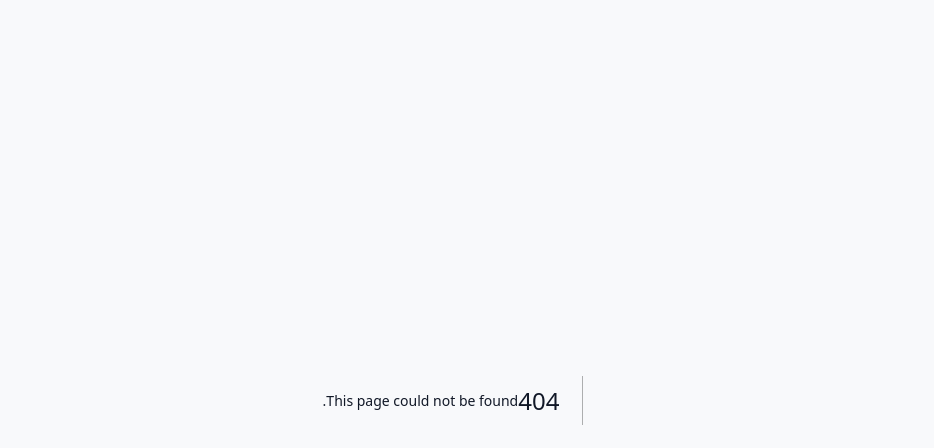
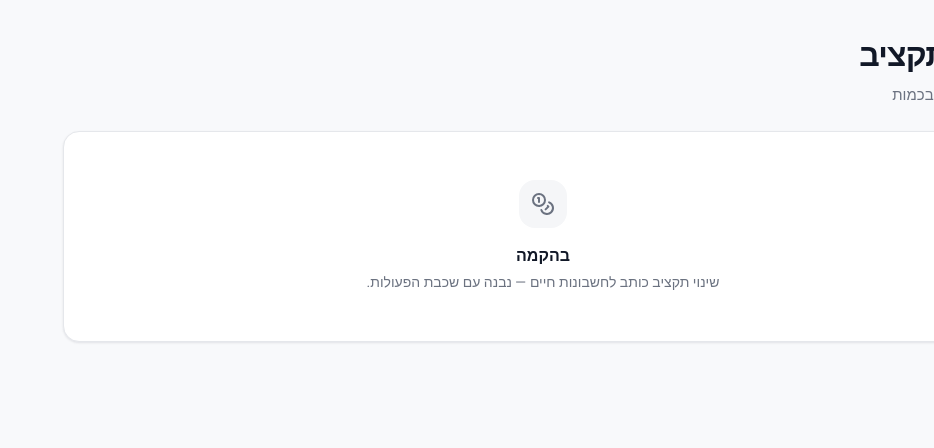
Before and after one commit to DONDIEGO123123/Meta-ads-control-Center-, a Next.js app: page /budget in a window 1280 px wide. Before the commit this address had no page. Shown: the top 448 px of the page, without its empty margins (346-1280 px from the left). Built offline with nearby package versions, Linux system fonts and the light colour scheme.

Commit message:
Add budget management page with header and coming soon

```diff
--- /dev/null
+++ b/app/budget/page.tsx
@@ -0,0 +1,11 @@
+import { Coins } from "lucide-react";
+import PageHeader from "@/components/page-header";
+import ComingSoon from "@/components/coming-soon";
+export default function Page() {
+  return (
+    <div className="p-6 md:p-8 max-w-[1400px] mx-auto">
+      <PageHeader title="ניהול תקציב" subtitle="שינוי תקציבים בכמות" />
+      <ComingSoon icon={Coins} note="שינוי תקציב כותב לחשבונות חיים — נבנה עם שכבת הפעולות." />
+    </div>
+  );
+}
```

· · · · ·

_About this task:_ In the copy, omit the pictures and give every line of the data exactly.

_Response:_
Before and after one commit to DONDIEGO123123/Meta-ads-control-Center-, a Next.js app: page /budget in a window 1280 px wide. Before the commit this address had no page. Shown: the top 448 px of the page, without its empty margins (346-1280 px from the left). Built offline with nearby package versions, Linux system fonts and the light colour scheme.

Commit message:
Add budget management page with header and coming soon

```diff
--- /dev/null
+++ b/app/budget/page.tsx
@@ -0,0 +1,11 @@
+import { Coins } from "lucide-react";
+import PageHeader from "@/components/page-header";
+import ComingSoon from "@/components/coming-soon";
+export default function Page() {
+  return (
+    <div className="p-6 md:p-8 max-w-[1400px] mx-auto">
+      <PageHeader title="ניהול תקציב" subtitle="שינוי תקציבים בכמות" />
+      <ComingSoon icon={Coins} note="שינוי תקציב כותב לחשבונות חיים — נבנה עם שכבת הפעולות." />
+    </div>
+  );
+}
```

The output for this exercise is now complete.